Submitted by Denair High School
Denair High School graduate Randy Jones talked about what it’s like being a civil engineer for the City of Turlock. Sarah Jennings of the Paul Mitchell School in Modesto extolled the possibilities of a career in the hair or skin care industries. Explorer Scouts Landon Zamora and Carlos Lerma discussed what it takes to become a sheriff’s deputy.
They represented just a handful of more than 20 potential career paths Denair students were exposed to Wednesday morning during an informative and wide-ranging College and Career Fair.
The point, explained Principal Kara Backman, wasn’t to direct teens down any particular path, but to open their eyes to many different possibilities. Students from both Denair High as well as Denair Middle School participated.
“We really want kids to figure out what their inner passion is and learn about the kinds of skills they need to develop to attain it,” she said.
The presenters ranged from Turlock orthopedic surgeon Scott Calhoun (another Denair graduate) to a myriad of business owners, a real estate professional who also is a life coach, a police detective, someone from the manufacturing industry, dairy and almond farmers, teachers, an auto mechanic, a social worker, a welder and a dental hygienist.
Students were able to sign up for three 20-minute sessions to listen, watch videos in some cases and ask questions.
Jones, Class of 2005, told students how he turned a lifelong love of math and science into a career as a civil engineer. He talked about working together as part of a team to solve problems and create long-lasting solutions.

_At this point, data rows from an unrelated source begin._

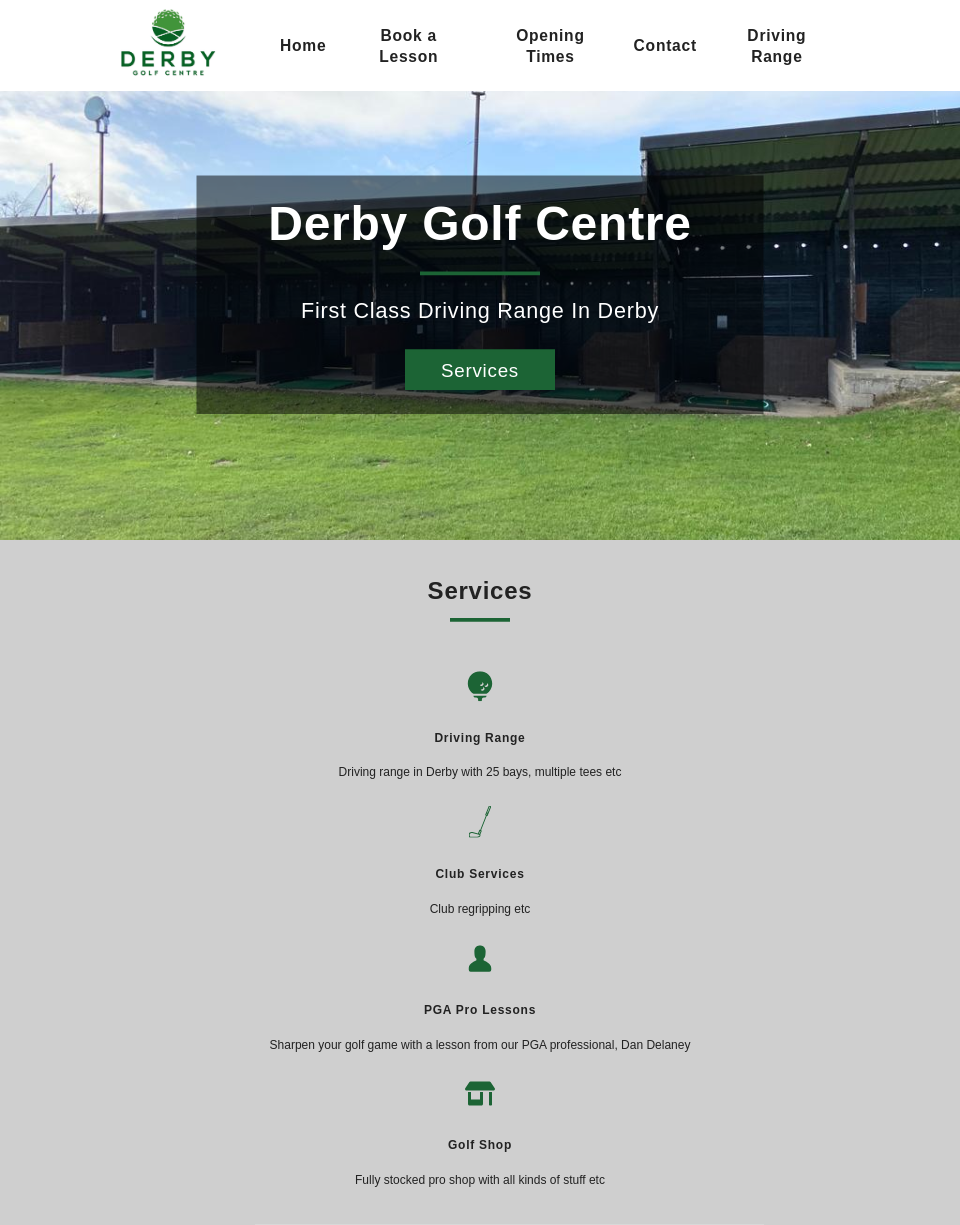
Repository: frankinstyyn/nigeljamesconsulting
Page: /
These files come from the project's save history. The page is drawn as it stood at one moment and after the next save; the edit follows.
The browser window is 1280 px wide. The pictures show the whole page, at 75% of full size.
Some web fonts or font styles are not loaded; a fallback is used. The project was rebuilt for these pictures with package versions that can differ from the ones it lists, and the page was loaded fresh each time. Also part of the build but not shown: src/pages/Lesson.js, src/pages/SingleRoom.js, src/pages/Error.js.

Above is the page before, as saved 2021-01-08 18:10:54.

After the next save:
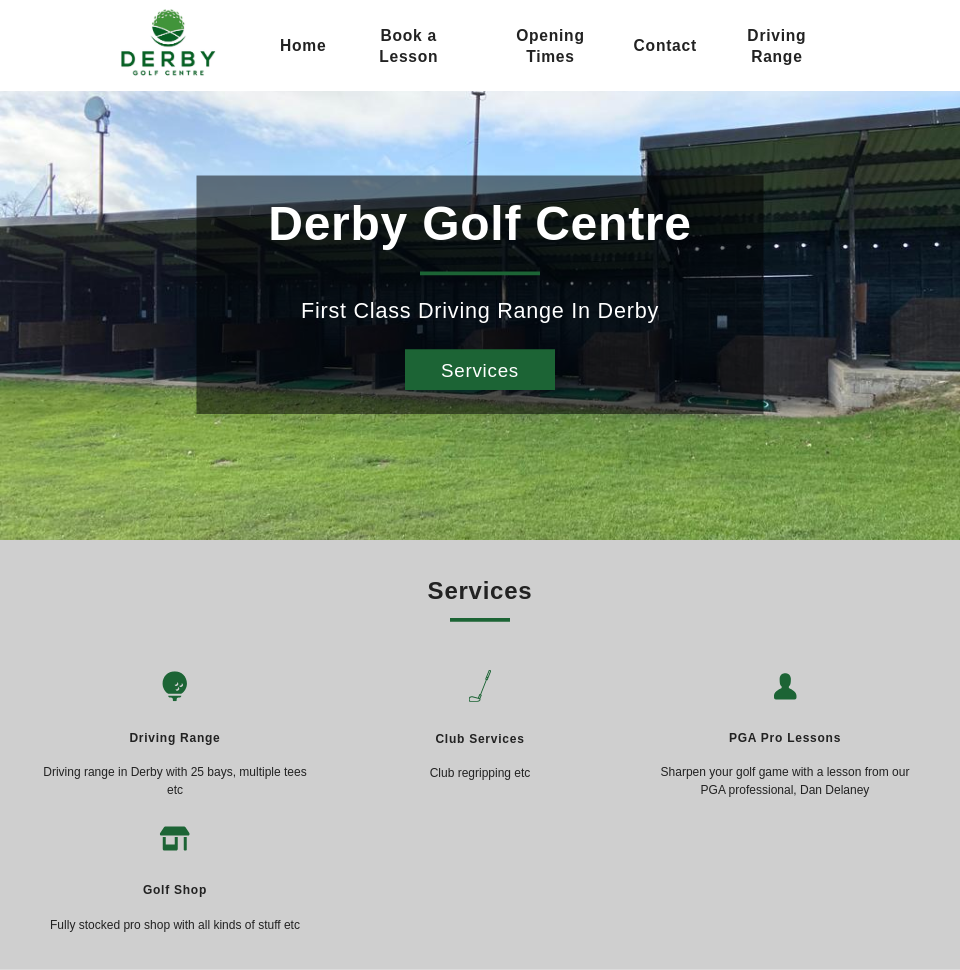
Saved 24 s later.
--- a/src/App.css
+++ b/src/App.css
@@ -252,7 +252,7 @@
   width: 90vw;
   margin: 0 auto;
   display: grid;
-  grid-template-columns: repeat(auto-fit, minmax(255px, 1fr 1fr));
+  grid-template-columns: repeat(auto-fit, minmax(300px, 1fr));
   grid-row-gap: 2rem;
   grid-column-gap: 50px;
 }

His latest assignment, he said is an $8 million project to redesign 1.4 miles of West Main Street between Highway 99 and downtown Turlock.
“Most of the homes along the road are 100 years old. The infrastructure also is 100 years old,” Jones said. “We’re trying to have the least impact on people’s lives and build a project that will last another 100 years.”

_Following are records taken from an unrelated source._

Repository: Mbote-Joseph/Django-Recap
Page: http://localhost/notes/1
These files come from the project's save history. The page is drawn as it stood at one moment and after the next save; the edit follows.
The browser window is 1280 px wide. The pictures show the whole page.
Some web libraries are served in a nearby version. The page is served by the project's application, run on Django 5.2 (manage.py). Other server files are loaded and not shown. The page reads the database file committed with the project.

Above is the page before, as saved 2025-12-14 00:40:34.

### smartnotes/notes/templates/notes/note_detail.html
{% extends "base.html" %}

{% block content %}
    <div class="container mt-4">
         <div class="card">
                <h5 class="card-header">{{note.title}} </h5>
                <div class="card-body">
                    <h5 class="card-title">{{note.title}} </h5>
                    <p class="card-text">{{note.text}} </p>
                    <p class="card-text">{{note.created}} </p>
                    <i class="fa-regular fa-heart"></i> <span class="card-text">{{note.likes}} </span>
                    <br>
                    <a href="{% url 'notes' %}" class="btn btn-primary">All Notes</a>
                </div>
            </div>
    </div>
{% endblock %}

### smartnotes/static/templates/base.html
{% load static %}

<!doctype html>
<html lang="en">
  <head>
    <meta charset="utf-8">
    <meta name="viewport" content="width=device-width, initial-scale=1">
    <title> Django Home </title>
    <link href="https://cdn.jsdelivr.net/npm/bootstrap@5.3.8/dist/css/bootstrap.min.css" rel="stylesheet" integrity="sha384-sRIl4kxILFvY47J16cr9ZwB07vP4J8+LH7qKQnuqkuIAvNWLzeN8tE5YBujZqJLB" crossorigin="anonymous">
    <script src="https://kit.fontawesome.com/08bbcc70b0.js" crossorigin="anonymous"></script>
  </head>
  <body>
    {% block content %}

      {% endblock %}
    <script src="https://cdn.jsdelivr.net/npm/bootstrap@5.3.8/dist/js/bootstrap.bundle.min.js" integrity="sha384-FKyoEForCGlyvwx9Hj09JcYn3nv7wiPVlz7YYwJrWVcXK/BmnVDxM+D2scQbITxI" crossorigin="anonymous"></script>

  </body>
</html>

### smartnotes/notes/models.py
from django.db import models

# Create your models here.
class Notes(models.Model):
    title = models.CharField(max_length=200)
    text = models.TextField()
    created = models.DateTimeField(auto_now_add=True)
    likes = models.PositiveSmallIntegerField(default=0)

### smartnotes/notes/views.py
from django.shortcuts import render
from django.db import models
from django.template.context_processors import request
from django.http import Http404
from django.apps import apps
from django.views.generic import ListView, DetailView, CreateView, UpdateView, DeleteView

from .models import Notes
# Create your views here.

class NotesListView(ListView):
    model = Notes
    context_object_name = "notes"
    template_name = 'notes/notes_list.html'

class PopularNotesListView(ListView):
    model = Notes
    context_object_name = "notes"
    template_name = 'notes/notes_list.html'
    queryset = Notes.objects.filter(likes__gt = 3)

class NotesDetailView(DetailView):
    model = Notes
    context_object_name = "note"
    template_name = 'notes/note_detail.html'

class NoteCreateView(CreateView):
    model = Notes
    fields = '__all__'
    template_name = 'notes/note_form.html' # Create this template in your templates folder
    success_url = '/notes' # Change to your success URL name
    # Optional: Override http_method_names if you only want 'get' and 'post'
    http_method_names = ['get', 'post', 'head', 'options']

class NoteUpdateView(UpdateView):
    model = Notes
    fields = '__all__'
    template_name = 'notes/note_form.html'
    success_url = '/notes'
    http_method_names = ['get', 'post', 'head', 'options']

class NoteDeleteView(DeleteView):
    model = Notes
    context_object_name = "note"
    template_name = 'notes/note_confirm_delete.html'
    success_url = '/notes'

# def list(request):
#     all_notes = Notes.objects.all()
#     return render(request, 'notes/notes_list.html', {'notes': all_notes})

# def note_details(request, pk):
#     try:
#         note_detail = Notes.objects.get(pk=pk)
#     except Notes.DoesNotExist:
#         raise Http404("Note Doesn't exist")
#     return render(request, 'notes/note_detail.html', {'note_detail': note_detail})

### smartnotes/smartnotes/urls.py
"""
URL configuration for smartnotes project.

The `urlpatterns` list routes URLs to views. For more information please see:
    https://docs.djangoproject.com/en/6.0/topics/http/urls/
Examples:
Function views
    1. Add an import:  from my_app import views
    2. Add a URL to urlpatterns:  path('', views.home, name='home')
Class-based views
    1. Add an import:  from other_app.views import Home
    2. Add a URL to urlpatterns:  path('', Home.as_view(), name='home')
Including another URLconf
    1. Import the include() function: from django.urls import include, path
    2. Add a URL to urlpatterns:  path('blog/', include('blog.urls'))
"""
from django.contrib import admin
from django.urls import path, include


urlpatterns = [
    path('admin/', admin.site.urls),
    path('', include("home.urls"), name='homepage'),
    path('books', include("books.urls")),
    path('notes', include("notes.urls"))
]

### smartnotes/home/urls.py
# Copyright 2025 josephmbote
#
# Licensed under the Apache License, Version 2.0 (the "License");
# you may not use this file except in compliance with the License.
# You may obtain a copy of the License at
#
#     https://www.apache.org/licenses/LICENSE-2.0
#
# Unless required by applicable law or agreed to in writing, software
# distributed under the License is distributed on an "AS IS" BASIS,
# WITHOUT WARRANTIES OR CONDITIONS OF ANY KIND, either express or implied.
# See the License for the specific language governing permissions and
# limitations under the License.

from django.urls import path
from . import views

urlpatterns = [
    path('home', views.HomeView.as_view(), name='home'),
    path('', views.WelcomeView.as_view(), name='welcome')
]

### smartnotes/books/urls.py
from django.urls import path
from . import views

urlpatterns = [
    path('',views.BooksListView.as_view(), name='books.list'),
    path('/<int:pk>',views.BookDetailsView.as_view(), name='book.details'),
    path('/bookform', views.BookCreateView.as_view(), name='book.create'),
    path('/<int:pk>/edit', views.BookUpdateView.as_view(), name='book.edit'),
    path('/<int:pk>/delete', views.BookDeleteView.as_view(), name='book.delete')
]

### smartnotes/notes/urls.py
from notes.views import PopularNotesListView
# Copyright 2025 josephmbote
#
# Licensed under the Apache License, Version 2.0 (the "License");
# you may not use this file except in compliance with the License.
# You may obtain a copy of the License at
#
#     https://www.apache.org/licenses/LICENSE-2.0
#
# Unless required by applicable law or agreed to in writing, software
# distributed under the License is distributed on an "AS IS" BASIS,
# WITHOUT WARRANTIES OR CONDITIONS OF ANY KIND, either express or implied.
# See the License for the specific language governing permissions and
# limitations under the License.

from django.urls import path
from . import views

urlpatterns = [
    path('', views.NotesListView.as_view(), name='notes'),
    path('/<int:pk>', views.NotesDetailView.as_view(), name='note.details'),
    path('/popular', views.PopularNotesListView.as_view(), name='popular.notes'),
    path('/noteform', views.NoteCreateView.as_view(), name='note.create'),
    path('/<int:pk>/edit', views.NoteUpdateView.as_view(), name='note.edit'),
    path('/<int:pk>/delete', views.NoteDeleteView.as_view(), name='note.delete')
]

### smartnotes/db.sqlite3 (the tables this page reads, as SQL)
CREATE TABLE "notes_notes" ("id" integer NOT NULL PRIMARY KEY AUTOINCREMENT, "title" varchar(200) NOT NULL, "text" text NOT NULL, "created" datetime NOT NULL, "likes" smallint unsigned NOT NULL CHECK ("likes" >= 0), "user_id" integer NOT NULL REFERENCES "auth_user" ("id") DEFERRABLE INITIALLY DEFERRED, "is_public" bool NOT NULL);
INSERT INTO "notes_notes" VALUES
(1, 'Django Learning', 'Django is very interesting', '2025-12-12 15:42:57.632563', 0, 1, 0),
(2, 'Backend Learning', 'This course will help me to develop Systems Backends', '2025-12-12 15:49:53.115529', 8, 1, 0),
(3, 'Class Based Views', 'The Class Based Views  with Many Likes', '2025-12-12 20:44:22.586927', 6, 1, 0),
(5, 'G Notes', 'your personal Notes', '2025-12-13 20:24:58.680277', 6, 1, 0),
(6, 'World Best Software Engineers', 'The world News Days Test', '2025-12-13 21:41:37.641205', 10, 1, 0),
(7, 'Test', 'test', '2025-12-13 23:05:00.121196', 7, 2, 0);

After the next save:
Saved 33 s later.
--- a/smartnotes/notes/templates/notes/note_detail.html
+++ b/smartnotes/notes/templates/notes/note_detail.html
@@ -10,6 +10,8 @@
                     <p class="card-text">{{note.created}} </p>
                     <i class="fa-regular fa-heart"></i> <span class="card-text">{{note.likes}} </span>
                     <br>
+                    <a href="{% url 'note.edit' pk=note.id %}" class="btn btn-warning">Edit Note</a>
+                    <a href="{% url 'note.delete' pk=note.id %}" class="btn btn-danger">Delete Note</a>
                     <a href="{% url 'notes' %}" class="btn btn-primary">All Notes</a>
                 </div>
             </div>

Answering students’ questions, he said engineers can expect to earn $75,000 to $140,000 a year after spending up to six years in college.
In another classroom, Jennings played an upbeat 7-minute video showing Paul Mitchell’s approach to teaching lifelong skills related to hair and skin care, nails and makeup. All 21 students in attendance were girls and many raised their hands when Jennings asked them if they had considered a career is cosmetology.
She said training takes about a year if students devote themselves to it full time and she encouraged those interested to visit the Modesto salon to see for themselves what it’s like.
“The possibilities are endless,” she said. “It’s really up to you to see your end goal and how hard you want to work to get there.”
Paul Mitchell graduates are working in high-profile industries such as movies, fashion and magazines in addition to in hair salons all over the country, she said. The most versatile can make a very good living.
“If you are an expert in both cosmetology and makeup, you can charge $150 an hour instead of just $50 an hour for makeup,” Jennings said.
Video also was a key part of the presentation from Zamora and Lerna, the Explorer Scouts. The video showed all the different units within the Sheriff’s Department – from patrol to the jail, air and dive teams, forensics, the bomb squad, courts, records and other areas.
Many of the 23 students in attendance indicated they were considering a law enforcement career. Zamora and Lerna encouraged them to join the Explorer Scouts, which can be an important precursor to entering the formal police academy.
Scouts must pass physical tests, an oral exam and a background check before they are accepted. Once onboard, they are mentored by full-time deputies.
“We learn how to talk with people, how to show respect, how to do pat downs,” Lerna said.
Deputies earn $60,000 to $80,000, Zamora said, plus overtime and bonus pay for additional training (like military service).
“Every day is different,” Zamora said. “You never know what will happen. You have to keep your head on a swivel.”
The day began with an upbeat presentation from Torrance Hampton. He is the co-founder & executive producer for G|FCTR FILMS, a motion picture, digital content and brand storytelling collective that works with some of the world’s biggest brands including NFL, Comcast NBC Universal, Aston Martin, and Radio One. He encouraged students to turn their passion into a paycheck.
The morning ended with nearly 300 high school students in the gym, where many of the presenters as well as colleges set up booths to distribute information and answer additional questions.
“I think it was a success,” said high school counselor Cherie Gresham, who coordinated Wednesday’s activities. “Our goal was to connect them with people, to get them out of their bubble.”